**Problem to work on:** Look through the records, and wherever the string "upcoming" turns up, copy out that line.

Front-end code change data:
<<<<
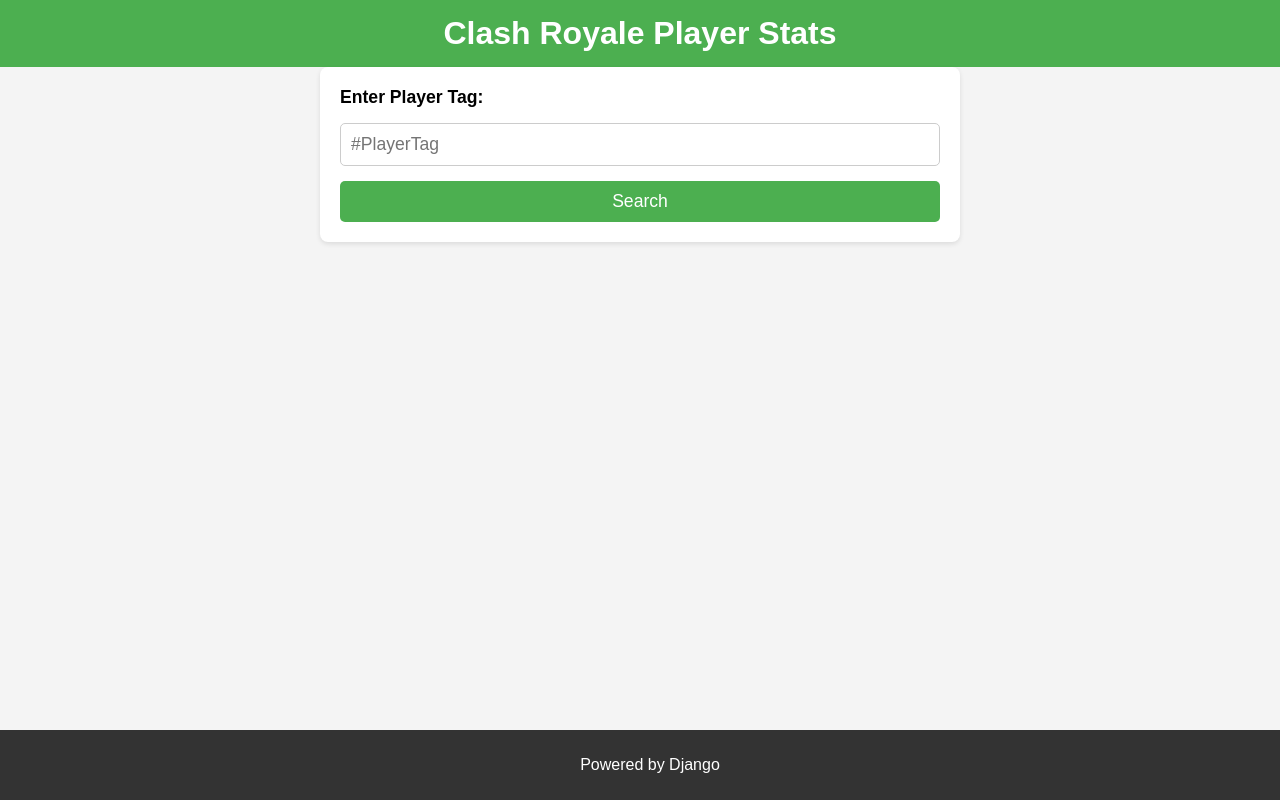
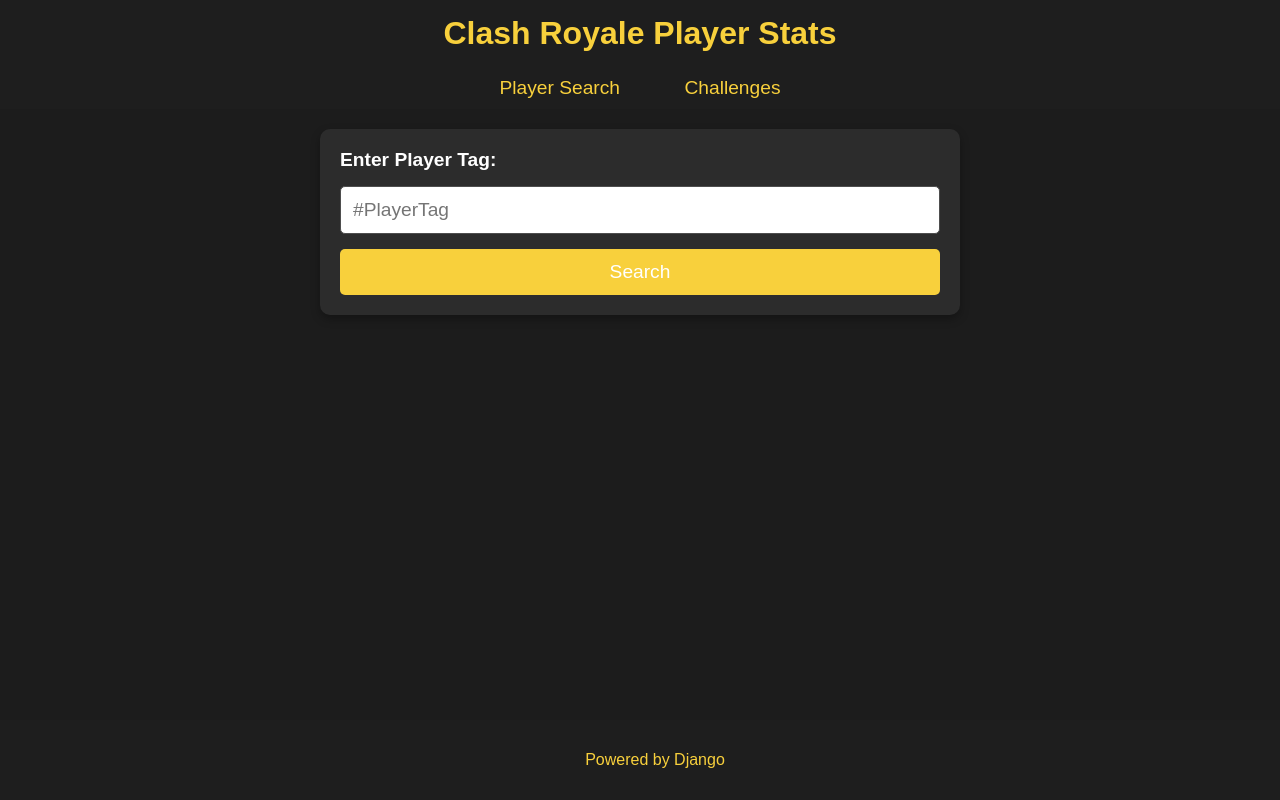
Before and after one commit to vtbossss/Catoff_Bounty, a Django app: page / in a window 1280 px wide. Run offline with Django 4.2, Linux system fonts and the light colour scheme.

Commit message:
socials integrated

```diff
--- a/gaming_platform/clashroyale/urls.py
+++ b/gaming_platform/clashroyale/urls.py
@@ -4,4 +4,5 @@
 urlpatterns = [
     path('', views.player_search_view, name='player_search'),
     path('player-stats/', views.player_stats_view, name='player_stats'),
+    path('challenge-details',views.challenge_detail_view, name='challenge_details'),
 ]
--- a/gaming_platform/clashroyale/views.py
+++ b/gaming_platform/clashroyale/views.py
@@ -181,3 +181,42 @@
         # Handle any errors during the process
         logger.error(f"Error occurred while fetching data: {str(e)}")
         return render(request, "player_search.html", {"error": f"An error occurred: {str(e)}"})
+
+
+def challenge_detail_view(request):
+    """
+    View to display a list of ongoing and upcoming challenges with smooth link unfurling.
+    """
+    try:
+        # Fetch all ongoing and upcoming challenges from the API
+        challenges_data = make_request("/challenges")  # API endpoint to fetch challenges
+
+        if not challenges_data or not isinstance(challenges_data, list):
+            logger.warning("No challenges found!")
+            return render(request, "error.html", {"error": "No challenges found!"})
+
+        # Prepare challenges data for context
+        challenges = []
+        for chain in challenges_data:
+            if 'challenges' in chain:
+                for challenge in chain['challenges']:
+                    challenge_name = challenge.get("name", "Unknown Challenge")
+                    challenge_description = challenge.get("description", "No description available.")
+                    challenge_image_url = challenge.get("iconUrl", "default_image_url_here")  # Fix: Use 'iconUrl' from the API
+                    challenge_url = f"https://your-platform.com/challenges/{challenge['id']}"  # Construct challenge URL
+
+                    challenges.append({
+                        "name": challenge_name,
+                        "description": challenge_description,
+                        "image_url": challenge_image_url,
+                        "url": challenge_url
+                    })
+
+        # Pass challenge data to the template for rendering and unfurling
+        return render(request, "challenge_detail.html", {
+            "challenges": challenges
+        })
+
+    except Exception as e:
+        logger.error(f"Error occurred while fetching challenges data: {str(e)}")
+        return render(request, "error.html", {"error": "An error occurred while fetching challenges."})
--- a/gaming_platform/templates/player_search.html
+++ b/gaming_platform/templates/player_search.html
@@ -5,32 +5,55 @@
     <meta name="viewport" content="width=device-width, initial-scale=1.0">
     <title>Player Search</title>
     <style>
-        /* Example CSS to enhance the page layout */
         body {
-            font-family: Arial, sans-serif;
-            background-color: #f4f4f4;
+            font-family: 'Arial', sans-serif;
+            background-color: #1c1c1c;
+            color: #fff;
             margin: 0;
             padding: 0;
         }
 
         header {
-            background-color: #4CAF50;
-            color: white;
+            background-color: #1e1e1e;
+            color: #F8D03C; /* Clash Royale gold */
             padding: 15px 0;
             text-align: center;
+            box-shadow: 0 2px 5px rgba(0, 0, 0, 0.1);
         }
 
-        h1 {
+        header h1 {
             margin: 0;
+        }
+
+        nav {
+            background-color: #1e1e1e;
+            text-align: center;
+            padding: 10px 0;
+            position: sticky;
+            top: 0;
+            z-index: 100;
+        }
+
+        nav a {
+            color: #F8D03C;
+            text-decoration: none;
+            padding: 10px 20px;
+            margin: 0 10px;
+            font-size: 1.2em;
+        }
+
+        nav a:hover {
+            background-color: #4e4e4e;
+            border-radius: 5px;
         }
 
         main {
             padding: 20px;
             max-width: 600px;
-            margin: 0 auto;
-            background-color: white;
-            border-radius: 8px;
-            box-shadow: 0 2px 5px rgba(0, 0, 0, 0.1);
+            margin: 20px auto;
+            background-color: #2c2c2c;
+            border-radius: 10px;
+            box-shadow: 0 4px 10px rgba(0, 0, 0, 0.3);
         }
 
         form {
@@ -40,47 +63,56 @@
         }
 
         label {
-            font-size: 1.1em;
+            font-size: 1.2em;
             font-weight: bold;
+            color: #fff;
         }
 
         input[type="text"] {
-            padding: 10px;
-            font-size: 1.1em;
+            padding: 12px;
+            font-size: 1.2em;
             border-radius: 5px;
-            border: 1px solid #ccc;
+            border: 1px solid #4e4e4e;
         }
 
         button {
-            padding: 10px;
-            background-color: #4CAF50;
+            padding: 12px;
+            background-color: #F8D03C;
             color: white;
-            font-size: 1.1em;
+            font-size: 1.2em;
             border: none;
             border-radius: 5px;
             cursor: pointer;
+            transition: background-color 0.3s;
         }
 
         button:hover {
-            background-color: #45a049;
+            background-color: #D1A500;
         }
 
         .error {
-            color: red;
-            background-color: #f8d7da;
-            padding: 10px;
+            color: #D32F2F;
+            background-color: #FFEBEE;
+            padding: 12px;
             border-radius: 5px;
             margin-top: 20px;
         }
 
         footer {
-            background-color: #333;
-            color: white;
+            background-color: #1e1e1e;
+            color: #F8D03C;
             text-align: center;
-            padding: 10px;
+            padding: 15px;
             position: fixed;
             width: 100%;
             bottom: 0;
+        }
+
+        @media (max-width: 768px) {
+            nav a {
+                padding: 8px 12px;
+                font-size: 1em;
+            }
         }
     </style>
 </head>
@@ -88,6 +120,11 @@
     <header>
         <h1>Clash Royale Player Stats</h1>
     </header>
+
+    <nav>
+        <a href="{% url 'player_search' %}">Player Search</a>
+        <a href="{% url 'challenge_details' %}">Challenges</a>
+    </nav>
 
     <main>
         <form method="get" action="{% url 'player_stats' %}">
```
Also changed, not shown: gaming_platform/templates/challenge_detail.html (added, +97 -0 lines), gaming_platform/templates/error.html (added, +66 -0 lines), gaming_platform/templates/player_stats.html (+37 -26 lines).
>>>>
**Reply to the task:**
+    View to display a list of ongoing and upcoming challenges with smooth link unfurling.
+        # Fetch all ongoing and upcoming challenges from the API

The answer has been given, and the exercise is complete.